- Records supplied:
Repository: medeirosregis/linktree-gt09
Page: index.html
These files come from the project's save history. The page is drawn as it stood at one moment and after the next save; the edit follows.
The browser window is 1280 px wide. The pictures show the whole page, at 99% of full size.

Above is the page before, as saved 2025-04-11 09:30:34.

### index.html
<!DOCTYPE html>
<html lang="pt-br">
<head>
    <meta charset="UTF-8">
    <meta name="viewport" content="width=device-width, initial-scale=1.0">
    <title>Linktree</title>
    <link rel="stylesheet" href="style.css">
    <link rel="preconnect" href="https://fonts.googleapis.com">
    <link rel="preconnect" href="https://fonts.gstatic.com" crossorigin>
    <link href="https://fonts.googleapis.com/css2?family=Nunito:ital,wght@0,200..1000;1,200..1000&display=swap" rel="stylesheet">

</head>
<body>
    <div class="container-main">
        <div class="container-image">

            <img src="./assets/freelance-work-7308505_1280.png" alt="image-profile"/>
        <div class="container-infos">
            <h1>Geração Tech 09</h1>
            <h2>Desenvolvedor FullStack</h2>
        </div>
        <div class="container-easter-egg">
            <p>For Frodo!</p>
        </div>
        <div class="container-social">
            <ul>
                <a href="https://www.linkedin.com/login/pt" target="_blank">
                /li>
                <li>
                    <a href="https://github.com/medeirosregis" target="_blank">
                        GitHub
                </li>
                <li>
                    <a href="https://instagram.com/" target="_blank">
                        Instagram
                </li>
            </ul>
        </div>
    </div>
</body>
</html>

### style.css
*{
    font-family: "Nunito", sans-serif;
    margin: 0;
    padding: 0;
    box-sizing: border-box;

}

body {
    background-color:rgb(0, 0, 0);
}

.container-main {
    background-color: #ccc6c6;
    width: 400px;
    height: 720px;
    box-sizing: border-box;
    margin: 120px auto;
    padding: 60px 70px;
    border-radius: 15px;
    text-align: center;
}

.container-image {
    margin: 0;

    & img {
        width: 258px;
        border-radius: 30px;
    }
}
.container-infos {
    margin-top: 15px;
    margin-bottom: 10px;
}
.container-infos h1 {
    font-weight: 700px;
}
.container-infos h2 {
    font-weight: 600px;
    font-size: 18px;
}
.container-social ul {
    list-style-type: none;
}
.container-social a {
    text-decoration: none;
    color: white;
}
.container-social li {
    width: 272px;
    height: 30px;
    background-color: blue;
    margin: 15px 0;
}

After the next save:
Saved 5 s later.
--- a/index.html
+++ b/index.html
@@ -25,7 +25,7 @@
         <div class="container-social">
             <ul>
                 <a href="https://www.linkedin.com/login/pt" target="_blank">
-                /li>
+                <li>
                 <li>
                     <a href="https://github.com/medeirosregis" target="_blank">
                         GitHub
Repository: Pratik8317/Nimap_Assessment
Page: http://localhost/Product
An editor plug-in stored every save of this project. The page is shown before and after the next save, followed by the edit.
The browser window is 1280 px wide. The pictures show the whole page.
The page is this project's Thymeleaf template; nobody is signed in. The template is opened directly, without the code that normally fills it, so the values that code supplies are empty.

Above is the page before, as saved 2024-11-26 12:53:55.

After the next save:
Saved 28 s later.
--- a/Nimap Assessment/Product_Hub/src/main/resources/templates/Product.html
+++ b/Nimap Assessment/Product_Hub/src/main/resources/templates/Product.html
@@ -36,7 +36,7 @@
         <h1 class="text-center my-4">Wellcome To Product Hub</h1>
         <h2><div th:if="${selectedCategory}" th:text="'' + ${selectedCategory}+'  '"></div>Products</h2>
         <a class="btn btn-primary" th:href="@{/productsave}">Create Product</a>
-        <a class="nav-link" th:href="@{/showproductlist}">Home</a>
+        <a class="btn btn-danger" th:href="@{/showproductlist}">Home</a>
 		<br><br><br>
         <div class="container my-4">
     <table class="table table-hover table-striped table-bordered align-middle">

- Work required: Copy out the whole listing exactly; please set it all down.

- Exercise response:
Repository: medeirosregis/linktree-gt09
Page: index.html
These files come from the project's save history. The page is drawn as it stood at one moment and after the next save; the edit follows.
The browser window is 1280 px wide. The pictures show the whole page, at 99% of full size.

Above is the page before, as saved 2025-04-11 09:30:34.

### index.html
<!DOCTYPE html>
<html lang="pt-br">
<head>
    <meta charset="UTF-8">
    <meta name="viewport" content="width=device-width, initial-scale=1.0">
    <title>Linktree</title>
    <link rel="stylesheet" href="style.css">
    <link rel="preconnect" href="https://fonts.googleapis.com">
    <link rel="preconnect" href="https://fonts.gstatic.com" crossorigin>
    <link href="https://fonts.googleapis.com/css2?family=Nunito:ital,wght@0,200..1000;1,200..1000&display=swap" rel="stylesheet">

</head>
<body>
    <div class="container-main">
        <div class="container-image">

            <img src="./assets/freelance-work-7308505_1280.png" alt="image-profile"/>
        <div class="container-infos">
            <h1>Geração Tech 09</h1>
            <h2>Desenvolvedor FullStack</h2>
        </div>
        <div class="container-easter-egg">
            <p>For Frodo!</p>
        </div>
        <div class="container-social">
            <ul>
                <a href="https://www.linkedin.com/login/pt" target="_blank">
                /li>
                <li>
                    <a href="https://github.com/medeirosregis" target="_blank">
                        GitHub
                </li>
                <li>
                    <a href="https://instagram.com/" target="_blank">
                        Instagram
                </li>
            </ul>
        </div>
    </div>
</body>
</html>

### style.css
*{
    font-family: "Nunito", sans-serif;
    margin: 0;
    padding: 0;
    box-sizing: border-box;

}

body {
    background-color:rgb(0, 0, 0);
}

.container-main {
    background-color: #ccc6c6;
    width: 400px;
    height: 720px;
    box-sizing: border-box;
    margin: 120px auto;
    padding: 60px 70px;
    border-radius: 15px;
    text-align: center;
}

.container-image {
    margin: 0;

    & img {
        width: 258px;
        border-radius: 30px;
    }
}
.container-infos {
    margin-top: 15px;
    margin-bottom: 10px;
}
.container-infos h1 {
    font-weight: 700px;
}
.container-infos h2 {
    font-weight: 600px;
    font-size: 18px;
}
.container-social ul {
    list-style-type: none;
}
.container-social a {
    text-decoration: none;
    color: white;
}
.container-social li {
    width: 272px;
    height: 30px;
    background-color: blue;
    margin: 15px 0;
}

After the next save:
Saved 5 s later.
--- a/index.html
+++ b/index.html
@@ -25,7 +25,7 @@
         <div class="container-social">
             <ul>
                 <a href="https://www.linkedin.com/login/pt" target="_blank">
-                /li>
+                <li>
                 <li>
                     <a href="https://github.com/medeirosregis" target="_blank">
                         GitHub
Repository: Pratik8317/Nimap_Assessment
Page: http://localhost/Product
An editor plug-in stored every save of this project. The page is shown before and after the next save, followed by the edit.
The browser window is 1280 px wide. The pictures show the whole page.
The page is this project's Thymeleaf template; nobody is signed in. The template is opened directly, without the code that normally fills it, so the values that code supplies are empty.

Above is the page before, as saved 2024-11-26 12:53:55.

After the next save:
Saved 28 s later.
--- a/Nimap Assessment/Product_Hub/src/main/resources/templates/Product.html
+++ b/Nimap Assessment/Product_Hub/src/main/resources/templates/Product.html
@@ -36,7 +36,7 @@
         <h1 class="text-center my-4">Wellcome To Product Hub</h1>
         <h2><div th:if="${selectedCategory}" th:text="'' + ${selectedCategory}+'  '"></div>Products</h2>
         <a class="btn btn-primary" th:href="@{/productsave}">Create Product</a>
-        <a class="nav-link" th:href="@{/showproductlist}">Home</a>
+        <a class="btn btn-danger" th:href="@{/showproductlist}">Home</a>
 		<br><br><br>
         <div class="container my-4">
     <table class="table table-hover table-striped table-bordered align-middle">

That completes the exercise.